A short walk from Homer Watson House, along Mill Park Drive, The Doon Presbyterian Cemetery and the Kinzie-Biehn Cemetery occupy the corner of Christian Schneider’s 19th Century farm. The cemetery serves at the final resting place for some of the earliest settlers and many prominent residents of Doon.
The Doon Presbyterian Cemetery was donated by Robert Ferrie after he acquired Christian’s land.
Homer Watson is buried here as is his wife, sister and other family members, Ross Hamilton, the Tilt family, William Allen, the Perines and so many significant residents of the area.
Huron Road Crossroads
The corner of Mill Park Drive and Huron Road was once a busy crossroads. Mill Park Drive (formerly known as Cressman’s Road, Bush Road and Wilson Avenue) was part of an early road that linked Berlin (Kitchener) to Preston, Galt and Paris. In 1835, a triweekly stagecoach and mail service used this road on its way from Waterloo though Berlin to Preston. In 1831, mail was carried from Guelph to Goderich every two weeks and many stagecoaches travelled this road stopping at the numerous taverns and inns.
The Bush Inn
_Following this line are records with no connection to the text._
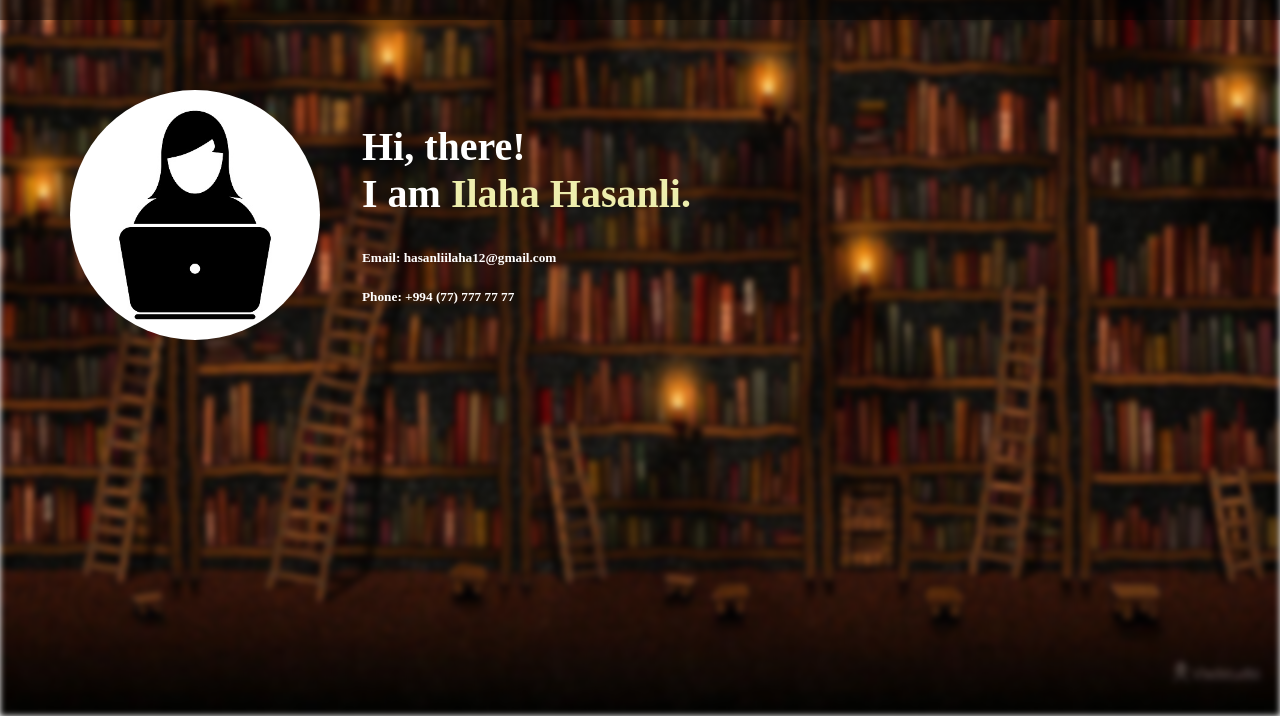
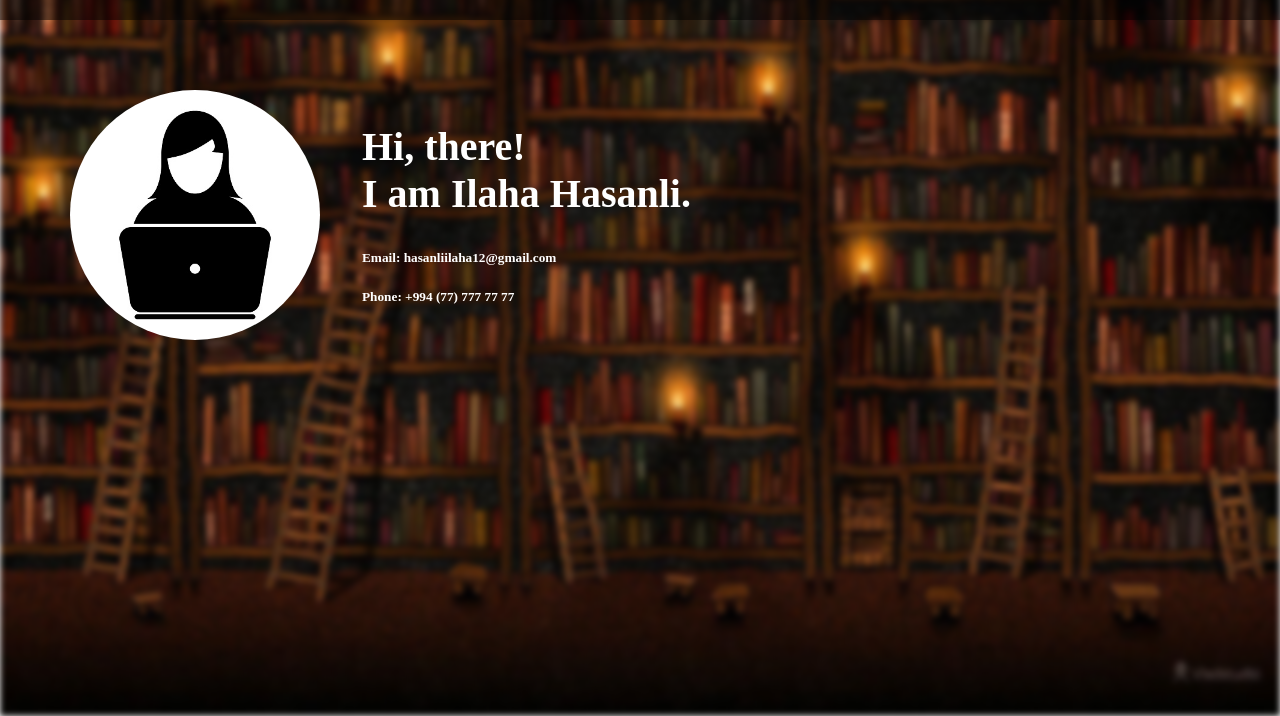
Before and after one commit to ilahaa/Assignment1-web1course, a plain HTML site: page index.html in a window 1280 px wide. Shown: the part 84-800 px from the top of the page. Drawn offline with Linux system fonts and the light colour scheme; a web font is replaced by a local one.

Commit message:
final version

```diff
--- a/assets/css/main.css
+++ b/assets/css/main.css
@@ -9,11 +9,6 @@
     filter: blur(2px);
     -webkit-filter: blur(3px);
 }
-span{
-    color: rgb(238, 238, 173);
-
-}
-
 
 .icons {
     display: flex;
--- a/index.html
+++ b/index.html
@@ -39,7 +39,7 @@
         <div class="main">
             <img class="profImg" src="./assets/img/profile.jpg" alt="my profile">
             <div class="texts">
-                <h1>Hi, there! <br> I am <span>Ilaha Hasanli.</span></h1>
+                <h1>Hi, there! <br> I am Ilaha Hasanli.</h1>
                 <h5>Email: hasanliilaha12@gmail.com</h5>
                 <h5>Phone: +994 (77) 777 77 77</h5>
 
```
At the corner of Mill Park Drive and Huron Road there is a small parking lot for access to Homer Watson Park. This lot marks the original location of the Bush Inn. The Inn was built in the winter of 1853-1854 by Henry Hilborn. The inn would have been frequented by stagecoach patrons. Unfortunately, the inn burned down in 1867 and was not rebuilt. The introduction of the railway in 1857 likely contributed to the demise of this inn and many other stagecoach inns like it.
Homer Watson Memorialized the Bush Inn in his painting On the Old Stage Road, November Night 1881. Although the Inn had already burned down, Watson had fond memories of it, “The old inn had a charm for me. Its long sloping roof, built to carry off the rain and three dormer windows broke the skyline…”
14 Mill Park Drive
For nearly 150 years (1856-2005) a small stone house stood on this site. In 1856, John Wolff, a labourer living at the Bush Inn bought the 1 acre site from Abraham Cressman and built a one and a half storey, four room structure. The walls were 38cm (15”) thick and made of rounded stones from the river. The exterior stones were covered with stucco and then scored to look like ashlar stone blocks. In 1860, Wolff ran a tailor’s shop out of the house. The outline of the house is seen by the layout of large stones you see in front of you.
Bechtel’s Ford (Not visible from the path)
10 Huron Rd
Soon after 1800 a ford was established across the Grand River to open Old Huron Road to the town of Preston. This site, connecting the Biehn and Bechtel tracts, was chosen for its gravel deposits, shallow depth and because an island broke the river into two channels. A bridge was built in 1836 as traffic increased but this was washed out in 1857 in an early spring flood and was never replaced. Ben Uttley, a local resident and teacher, laid a cable over the river, attached a basket and pulled himself across each day as a shortcut to school! There were many such fords along the Grand and Homer Watson’s painting “Pioneers Crossing the River” was no doubt inspired by just such a ford.
Ken Seiling Waterloo Region Museum & Doon Heritage Village
10 Huron Rd
The 20th century begins in Waterloo County at the Ken Seiling Waterloo Region Museum. Set against a beautiful, environmentally sensitive forest, Doon Heritage Village is a re-creation of a rural village and two farms, where costumed interpreters welcome you to the year 1914. Over twenty historic buildings, period furnishings, farm animals, heritage gardens, and demonstrations of daily chores help visitors discover an exciting era of change in Canadian history. Visit waterlooregionmuseum.ca to learn more.